Extracted data
****

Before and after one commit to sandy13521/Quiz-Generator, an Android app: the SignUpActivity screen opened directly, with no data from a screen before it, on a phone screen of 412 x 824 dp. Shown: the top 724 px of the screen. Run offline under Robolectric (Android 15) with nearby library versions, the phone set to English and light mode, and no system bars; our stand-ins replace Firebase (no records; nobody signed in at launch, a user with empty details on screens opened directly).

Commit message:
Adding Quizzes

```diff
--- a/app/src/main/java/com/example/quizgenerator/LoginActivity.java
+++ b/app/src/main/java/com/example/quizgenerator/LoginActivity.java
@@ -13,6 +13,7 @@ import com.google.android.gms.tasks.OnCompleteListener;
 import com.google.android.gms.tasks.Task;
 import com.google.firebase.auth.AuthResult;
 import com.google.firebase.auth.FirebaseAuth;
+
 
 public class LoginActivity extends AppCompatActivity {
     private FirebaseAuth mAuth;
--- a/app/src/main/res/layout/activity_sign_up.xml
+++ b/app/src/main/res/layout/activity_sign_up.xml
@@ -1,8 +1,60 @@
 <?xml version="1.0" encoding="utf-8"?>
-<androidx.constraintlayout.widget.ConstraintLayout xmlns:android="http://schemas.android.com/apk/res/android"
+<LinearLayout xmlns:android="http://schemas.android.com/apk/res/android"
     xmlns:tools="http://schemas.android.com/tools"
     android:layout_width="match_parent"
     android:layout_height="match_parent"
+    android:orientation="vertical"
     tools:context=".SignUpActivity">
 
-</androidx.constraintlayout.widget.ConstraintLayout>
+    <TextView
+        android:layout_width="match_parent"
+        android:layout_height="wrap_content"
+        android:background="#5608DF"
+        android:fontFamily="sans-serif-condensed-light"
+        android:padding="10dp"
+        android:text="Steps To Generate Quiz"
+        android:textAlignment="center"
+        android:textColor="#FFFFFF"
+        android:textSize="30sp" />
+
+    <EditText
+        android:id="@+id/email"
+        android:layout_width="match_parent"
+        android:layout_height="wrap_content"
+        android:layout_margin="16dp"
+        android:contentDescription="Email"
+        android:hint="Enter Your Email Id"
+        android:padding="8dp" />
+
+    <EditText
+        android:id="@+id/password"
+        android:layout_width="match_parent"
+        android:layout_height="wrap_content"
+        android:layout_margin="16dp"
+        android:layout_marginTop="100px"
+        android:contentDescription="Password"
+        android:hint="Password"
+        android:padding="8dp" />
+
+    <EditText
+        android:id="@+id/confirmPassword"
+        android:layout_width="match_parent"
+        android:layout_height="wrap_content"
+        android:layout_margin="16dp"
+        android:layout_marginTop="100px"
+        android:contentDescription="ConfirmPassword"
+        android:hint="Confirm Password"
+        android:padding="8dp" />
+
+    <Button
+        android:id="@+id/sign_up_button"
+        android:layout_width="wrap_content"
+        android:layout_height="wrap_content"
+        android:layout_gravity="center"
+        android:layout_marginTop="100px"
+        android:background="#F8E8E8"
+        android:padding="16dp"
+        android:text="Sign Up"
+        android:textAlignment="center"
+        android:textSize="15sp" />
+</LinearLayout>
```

****

Assignment
Exact copies of every record are required, so retype them in full.

Exercise answer
Before and after one commit to sandy13521/Quiz-Generator, an Android app: the SignUpActivity screen opened directly, with no data from a screen before it, on a phone screen of 412 x 824 dp. Shown: the top 724 px of the screen. Run offline under Robolectric (Android 15) with nearby library versions, the phone set to English and light mode, and no system bars; our stand-ins replace Firebase (no records; nobody signed in at launch, a user with empty details on screens opened directly).

Commit message:
Adding Quizzes

```diff
--- a/app/src/main/java/com/example/quizgenerator/LoginActivity.java
+++ b/app/src/main/java/com/example/quizgenerator/LoginActivity.java
@@ -13,6 +13,7 @@ import com.google.android.gms.tasks.OnCompleteListener;
 import com.google.android.gms.tasks.Task;
 import com.google.firebase.auth.AuthResult;
 import com.google.firebase.auth.FirebaseAuth;
+
 
 public class LoginActivity extends AppCompatActivity {
     private FirebaseAuth mAuth;
--- a/app/src/main/res/layout/activity_sign_up.xml
+++ b/app/src/main/res/layout/activity_sign_up.xml
@@ -1,8 +1,60 @@
 <?xml version="1.0" encoding="utf-8"?>
-<androidx.constraintlayout.widget.ConstraintLayout xmlns:android="http://schemas.android.com/apk/res/android"
+<LinearLayout xmlns:android="http://schemas.android.com/apk/res/android"
     xmlns:tools="http://schemas.android.com/tools"
     android:layout_width="match_parent"
     android:layout_height="match_parent"
+    android:orientation="vertical"
     tools:context=".SignUpActivity">
 
-</androidx.constraintlayout.widget.ConstraintLayout>
+    <TextView
+        android:layout_width="match_parent"
+        android:layout_height="wrap_content"
+        android:background="#5608DF"
+        android:fontFamily="sans-serif-condensed-light"
+        android:padding="10dp"
+        android:text="Steps To Generate Quiz"
+        android:textAlignment="center"
+        android:textColor="#FFFFFF"
+        android:textSize="30sp" />
+
+    <EditText
+        android:id="@+id/email"
+        android:layout_width="match_parent"
+        android:layout_height="wrap_content"
+        android:layout_margin="16dp"
+        android:contentDescription="Email"
+        android:hint="Enter Your Email Id"
+        android:padding="8dp" />
+
+    <EditText
+        android:id="@+id/password"
+        android:layout_width="match_parent"
+        android:layout_height="wrap_content"
+        android:layout_margin="16dp"
+        android:layout_marginTop="100px"
+        android:contentDescription="Password"
+        android:hint="Password"
+        android:padding="8dp" />
+
+    <EditText
+        android:id="@+id/confirmPassword"
+        android:layout_width="match_parent"
+        android:layout_height="wrap_content"
+        android:layout_margin="16dp"
+        android:layout_marginTop="100px"
+        android:contentDescription="ConfirmPassword"
+        android:hint="Confirm Password"
+        android:padding="8dp" />
+
+    <Button
+        android:id="@+id/sign_up_button"
+        android:layout_width="wrap_content"
+        android:layout_height="wrap_content"
+        android:layout_gravity="center"
+        android:layout_marginTop="100px"
+        android:background="#F8E8E8"
+        android:padding="16dp"
+        android:text="Sign Up"
+        android:textAlignment="center"
+        android:textSize="15sp" />
+</LinearLayout>
```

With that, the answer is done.